ASSIGNED TASK:
Please write out the data exactly, line by line.
--------------------------------
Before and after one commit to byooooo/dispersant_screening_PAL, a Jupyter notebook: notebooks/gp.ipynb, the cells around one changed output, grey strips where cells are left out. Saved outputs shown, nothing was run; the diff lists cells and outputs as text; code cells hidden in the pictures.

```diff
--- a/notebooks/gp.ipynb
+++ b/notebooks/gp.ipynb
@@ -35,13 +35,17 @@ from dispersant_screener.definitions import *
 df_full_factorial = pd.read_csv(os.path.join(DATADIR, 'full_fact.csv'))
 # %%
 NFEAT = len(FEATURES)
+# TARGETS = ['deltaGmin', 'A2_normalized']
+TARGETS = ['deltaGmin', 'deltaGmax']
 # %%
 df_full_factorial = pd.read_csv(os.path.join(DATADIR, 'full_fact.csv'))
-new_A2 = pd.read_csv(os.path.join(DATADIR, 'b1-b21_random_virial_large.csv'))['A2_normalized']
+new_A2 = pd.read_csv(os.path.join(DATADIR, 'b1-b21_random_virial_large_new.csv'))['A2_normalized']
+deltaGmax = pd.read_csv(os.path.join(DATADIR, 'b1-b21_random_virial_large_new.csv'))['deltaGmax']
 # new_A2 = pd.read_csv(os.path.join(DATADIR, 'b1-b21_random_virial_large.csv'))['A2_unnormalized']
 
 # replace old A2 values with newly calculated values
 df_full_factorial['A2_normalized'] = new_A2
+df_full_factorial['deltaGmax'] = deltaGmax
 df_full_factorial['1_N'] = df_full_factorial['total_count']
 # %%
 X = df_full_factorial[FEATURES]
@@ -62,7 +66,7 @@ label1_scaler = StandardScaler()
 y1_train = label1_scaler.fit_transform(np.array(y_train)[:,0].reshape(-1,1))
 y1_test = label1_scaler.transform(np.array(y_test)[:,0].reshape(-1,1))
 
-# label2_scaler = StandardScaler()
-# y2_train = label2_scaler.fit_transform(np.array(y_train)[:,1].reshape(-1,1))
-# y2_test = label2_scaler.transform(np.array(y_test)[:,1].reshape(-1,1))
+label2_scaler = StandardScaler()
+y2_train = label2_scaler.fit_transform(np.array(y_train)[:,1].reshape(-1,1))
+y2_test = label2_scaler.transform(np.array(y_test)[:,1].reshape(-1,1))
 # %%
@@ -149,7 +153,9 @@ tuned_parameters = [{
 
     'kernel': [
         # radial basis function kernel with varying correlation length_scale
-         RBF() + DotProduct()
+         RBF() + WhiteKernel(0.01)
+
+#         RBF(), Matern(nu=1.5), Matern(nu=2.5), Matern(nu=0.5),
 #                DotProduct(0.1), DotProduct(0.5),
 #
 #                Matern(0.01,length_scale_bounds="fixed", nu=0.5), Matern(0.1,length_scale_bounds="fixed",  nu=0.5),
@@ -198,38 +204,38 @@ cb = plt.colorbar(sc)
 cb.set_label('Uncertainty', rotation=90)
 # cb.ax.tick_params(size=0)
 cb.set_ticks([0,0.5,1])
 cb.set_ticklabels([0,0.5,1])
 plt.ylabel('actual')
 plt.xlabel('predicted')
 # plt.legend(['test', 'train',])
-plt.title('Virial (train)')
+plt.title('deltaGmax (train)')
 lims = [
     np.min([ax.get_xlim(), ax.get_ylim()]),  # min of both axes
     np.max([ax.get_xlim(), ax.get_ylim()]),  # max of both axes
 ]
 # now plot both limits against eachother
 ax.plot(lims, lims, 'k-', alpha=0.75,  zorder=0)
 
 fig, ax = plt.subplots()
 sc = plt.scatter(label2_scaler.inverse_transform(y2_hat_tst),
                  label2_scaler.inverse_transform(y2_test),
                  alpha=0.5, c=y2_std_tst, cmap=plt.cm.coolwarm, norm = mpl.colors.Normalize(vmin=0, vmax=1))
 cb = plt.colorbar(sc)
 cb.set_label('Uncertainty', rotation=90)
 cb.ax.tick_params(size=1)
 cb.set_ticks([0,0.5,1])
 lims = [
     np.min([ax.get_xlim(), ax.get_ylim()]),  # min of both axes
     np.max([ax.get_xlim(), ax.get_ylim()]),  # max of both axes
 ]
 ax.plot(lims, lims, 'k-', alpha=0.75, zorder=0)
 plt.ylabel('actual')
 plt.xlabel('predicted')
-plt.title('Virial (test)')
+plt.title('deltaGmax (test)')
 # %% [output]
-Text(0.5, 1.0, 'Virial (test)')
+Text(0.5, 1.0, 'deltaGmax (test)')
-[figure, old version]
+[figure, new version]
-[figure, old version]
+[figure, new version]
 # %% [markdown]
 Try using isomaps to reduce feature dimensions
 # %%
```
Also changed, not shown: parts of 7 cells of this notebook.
--------------------------------
EXERCISE RESULT:
Before and after one commit to byooooo/dispersant_screening_PAL, a Jupyter notebook: notebooks/gp.ipynb, the cells around one changed output, grey strips where cells are left out. Saved outputs shown, nothing was run; the diff lists cells and outputs as text; code cells hidden in the pictures.

```diff
--- a/notebooks/gp.ipynb
+++ b/notebooks/gp.ipynb
@@ -35,13 +35,17 @@ from dispersant_screener.definitions import *
 df_full_factorial = pd.read_csv(os.path.join(DATADIR, 'full_fact.csv'))
 # %%
 NFEAT = len(FEATURES)
+# TARGETS = ['deltaGmin', 'A2_normalized']
+TARGETS = ['deltaGmin', 'deltaGmax']
 # %%
 df_full_factorial = pd.read_csv(os.path.join(DATADIR, 'full_fact.csv'))
-new_A2 = pd.read_csv(os.path.join(DATADIR, 'b1-b21_random_virial_large.csv'))['A2_normalized']
+new_A2 = pd.read_csv(os.path.join(DATADIR, 'b1-b21_random_virial_large_new.csv'))['A2_normalized']
+deltaGmax = pd.read_csv(os.path.join(DATADIR, 'b1-b21_random_virial_large_new.csv'))['deltaGmax']
 # new_A2 = pd.read_csv(os.path.join(DATADIR, 'b1-b21_random_virial_large.csv'))['A2_unnormalized']
 
 # replace old A2 values with newly calculated values
 df_full_factorial['A2_normalized'] = new_A2
+df_full_factorial['deltaGmax'] = deltaGmax
 df_full_factorial['1_N'] = df_full_factorial['total_count']
 # %%
 X = df_full_factorial[FEATURES]
@@ -62,7 +66,7 @@ label1_scaler = StandardScaler()
 y1_train = label1_scaler.fit_transform(np.array(y_train)[:,0].reshape(-1,1))
 y1_test = label1_scaler.transform(np.array(y_test)[:,0].reshape(-1,1))
 
-# label2_scaler = StandardScaler()
-# y2_train = label2_scaler.fit_transform(np.array(y_train)[:,1].reshape(-1,1))
-# y2_test = label2_scaler.transform(np.array(y_test)[:,1].reshape(-1,1))
+label2_scaler = StandardScaler()
+y2_train = label2_scaler.fit_transform(np.array(y_train)[:,1].reshape(-1,1))
+y2_test = label2_scaler.transform(np.array(y_test)[:,1].reshape(-1,1))
 # %%
@@ -149,7 +153,9 @@ tuned_parameters = [{
 
     'kernel': [
         # radial basis function kernel with varying correlation length_scale
-         RBF() + DotProduct()
+         RBF() + WhiteKernel(0.01)
+
+#         RBF(), Matern(nu=1.5), Matern(nu=2.5), Matern(nu=0.5),
 #                DotProduct(0.1), DotProduct(0.5),
 #
 #                Matern(0.01,length_scale_bounds="fixed", nu=0.5), Matern(0.1,length_scale_bounds="fixed",  nu=0.5),
@@ -198,38 +204,38 @@ cb = plt.colorbar(sc)
 cb.set_label('Uncertainty', rotation=90)
 # cb.ax.tick_params(size=0)
 cb.set_ticks([0,0.5,1])
 cb.set_ticklabels([0,0.5,1])
 plt.ylabel('actual')
 plt.xlabel('predicted')
 # plt.legend(['test', 'train',])
-plt.title('Virial (train)')
+plt.title('deltaGmax (train)')
 lims = [
     np.min([ax.get_xlim(), ax.get_ylim()]),  # min of both axes
     np.max([ax.get_xlim(), ax.get_ylim()]),  # max of both axes
 ]
 # now plot both limits against eachother
 ax.plot(lims, lims, 'k-', alpha=0.75,  zorder=0)
 
 fig, ax = plt.subplots()
 sc = plt.scatter(label2_scaler.inverse_transform(y2_hat_tst),
                  label2_scaler.inverse_transform(y2_test),
                  alpha=0.5, c=y2_std_tst, cmap=plt.cm.coolwarm, norm = mpl.colors.Normalize(vmin=0, vmax=1))
 cb = plt.colorbar(sc)
 cb.set_label('Uncertainty', rotation=90)
 cb.ax.tick_params(size=1)
 cb.set_ticks([0,0.5,1])
 lims = [
     np.min([ax.get_xlim(), ax.get_ylim()]),  # min of both axes
     np.max([ax.get_xlim(), ax.get_ylim()]),  # max of both axes
 ]
 ax.plot(lims, lims, 'k-', alpha=0.75, zorder=0)
 plt.ylabel('actual')
 plt.xlabel('predicted')
-plt.title('Virial (test)')
+plt.title('deltaGmax (test)')
 # %% [output]
-Text(0.5, 1.0, 'Virial (test)')
+Text(0.5, 1.0, 'deltaGmax (test)')
-[figure, old version]
+[figure, new version]
-[figure, old version]
+[figure, new version]
 # %% [markdown]
 Try using isomaps to reduce feature dimensions
 # %%
```
Also changed, not shown: parts of 7 cells of this notebook.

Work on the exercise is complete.